Two new combined heat and power generation plants which convert food waste into green energy got Planning Permission because operator Agrivert and its industrial door supplier, sara LBS guaranteed, that neither plant would emit unpleasant odours.
Agrivert provides sustainable and cost effective organic waste management solutions across the UK, including anaerobic digestion, in-vessel composting, green waste composting, and the treatment and recycling of bio-solids for the water sector.
The UK produces over 8 million tonnes of food waste every year, most of which ends up in landfill, where it emits the greenhouse gas methane. Agrivert’ offers an alternative solution in which food waste goes through anaerobic digestion to produce biogas for powering engines which drive generators, which are typically on-site. Further, the solid by-product is a valuable and effective fertiliser.
At Stormy Down and Colney Heath Agrivert is running food waste fuelled electricity generating plants, each of 3MW capacity and able to power about 6,000 homes. As relatively large capacity sites, they require an almost constant flow of vehicles delivering food waste for use as feedstock, which has the potential to create enough malodorous emissions to cause concern for neighbours.
To overcome this, each site has a large food waste reception building into which the collection vehicles drive before discharging their load. For efficiency, there are two sets of doors at both ends of the building, all supplied by sara LBS. The trucks come in at one end and exit at the other so that arriving and departing vehicles do not impede one another.
As part comprehensive package of odour mitigation measures Sara doors were selected because of their swift opening and closing times and a high proven degree of reliability.
Working together, Agrivert and sara LBS developed a concept whereby the doors would all be interlocked so that only one could be open at any time, preventing ‘through draughts’ that could release odours to the local environment. The interlocking arrangement also ensures that the doors shut again promptly, thus minimising the time for potential emissions escape. A mechanical ventilation system that keeps the building under slight negative pressure was designed for each building. The ventilation systems discharge to atmosphere through odour abatement equipment.
Stormy Down is in fact a decommissioned RAF base and now is home to an expanding array of environmentally-friendly facilities including a wind turbine, a field of solar panels, an eco-house and a plant that converts industrial waste into low-carbon cement. There are plans to add a second wind turbine, a pioneering 10MW battery storage project and a hydrogen refuelling station.
The Colney Heath plant has been built at Coursers Farm, near Willows Farm Village – a local recreational and educational farm attraction.

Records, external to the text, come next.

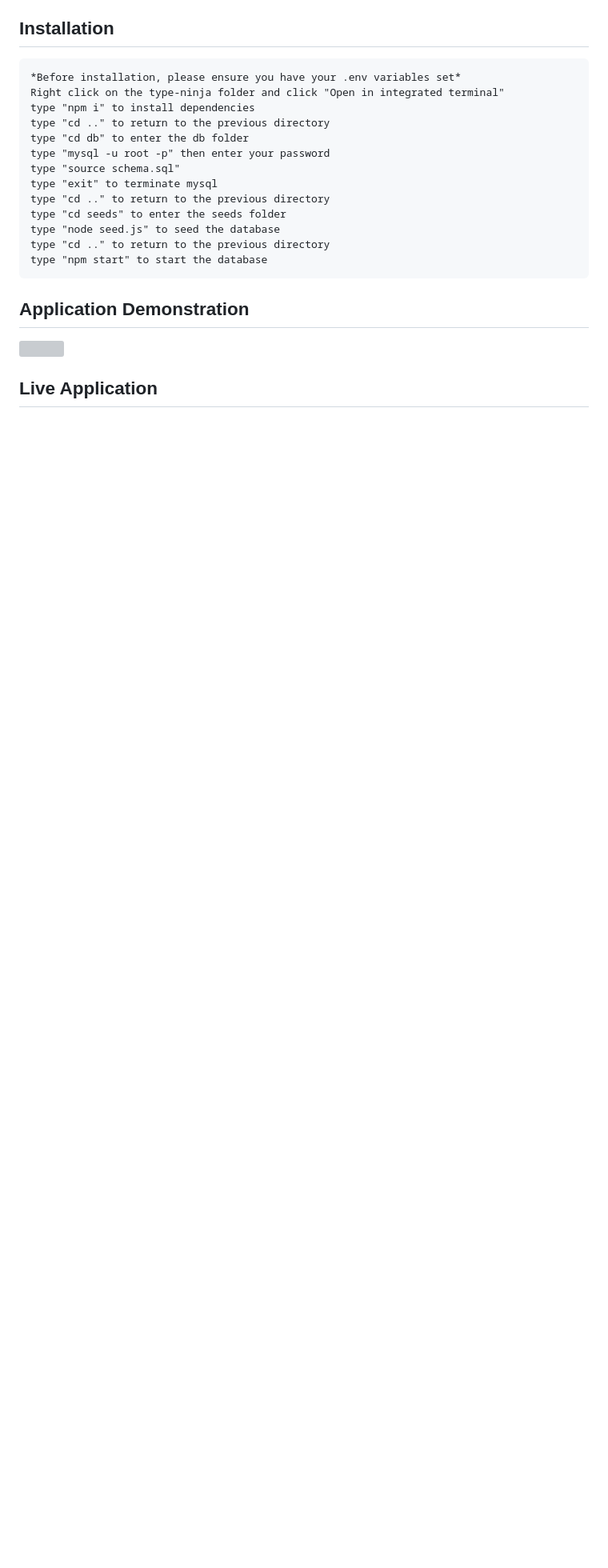
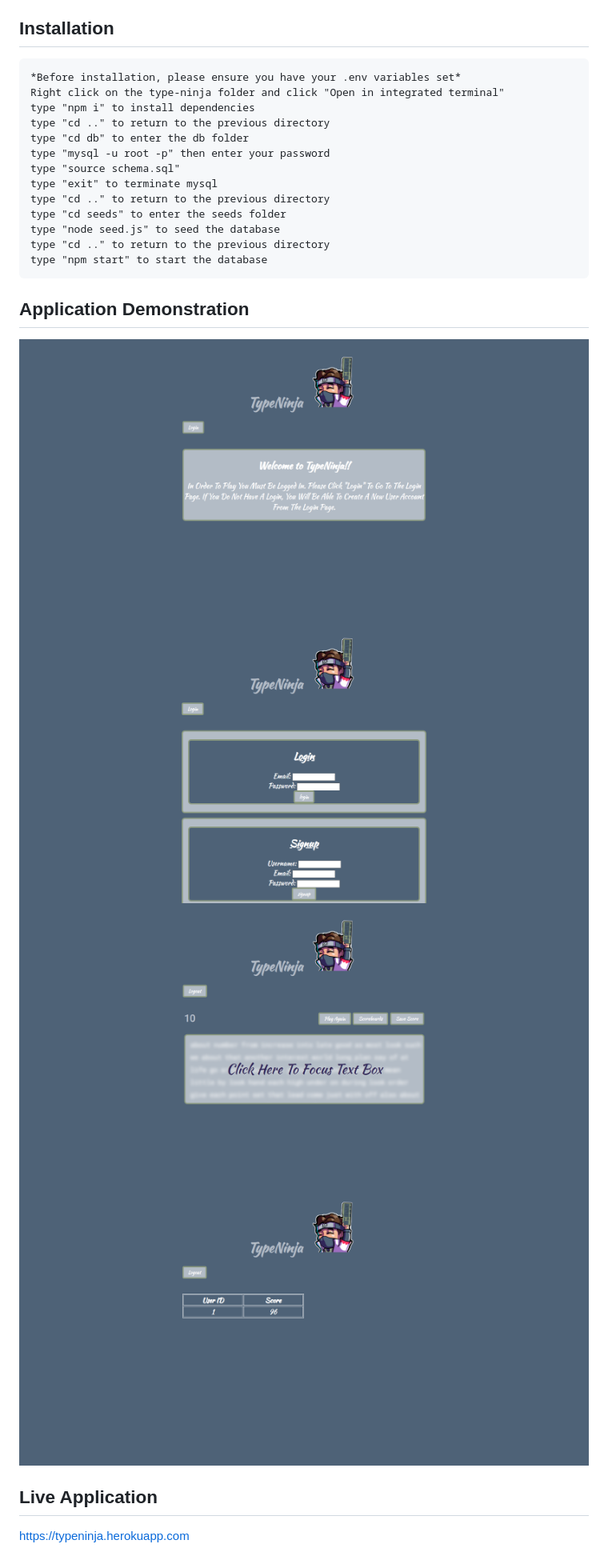
Before and after one commit to MasynNay/TypeNinja, a Markdown page: README.md, the part around the change printed below. Shown: that part at 80% size. GitHub-like rendering; pictures changed too: public/images/demo1.png (added), public/images/demo2.png (added), public/images/demo3.png (added); blank space fills up the shorter version; grey boxes are pictures that could not be loaded.

Commit message:
finished README &  deployed to heroku

```diff
--- a/README.md
+++ b/README.md
@@ -62,6 +73,11 @@ type "npm start" to start the database
 
 ## Application Demonstration
 
-![](./assets/images/demo.png)
+![](./public/images/demo1.png)
+![](./public/images/demo2.png)
+![](./public/images/demo3.png)
+![](./public/images/demo4.png)
 
 ## Live Application
+
+https://typeninja.herokuapp.com
```
Also changed, not shown: other parts of README.md (+11 -0 lines), 1 other file.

Much of its feedstock will come from the nearby South Mimms motorway service station, where Agrivert operates an in-vessel composting facility.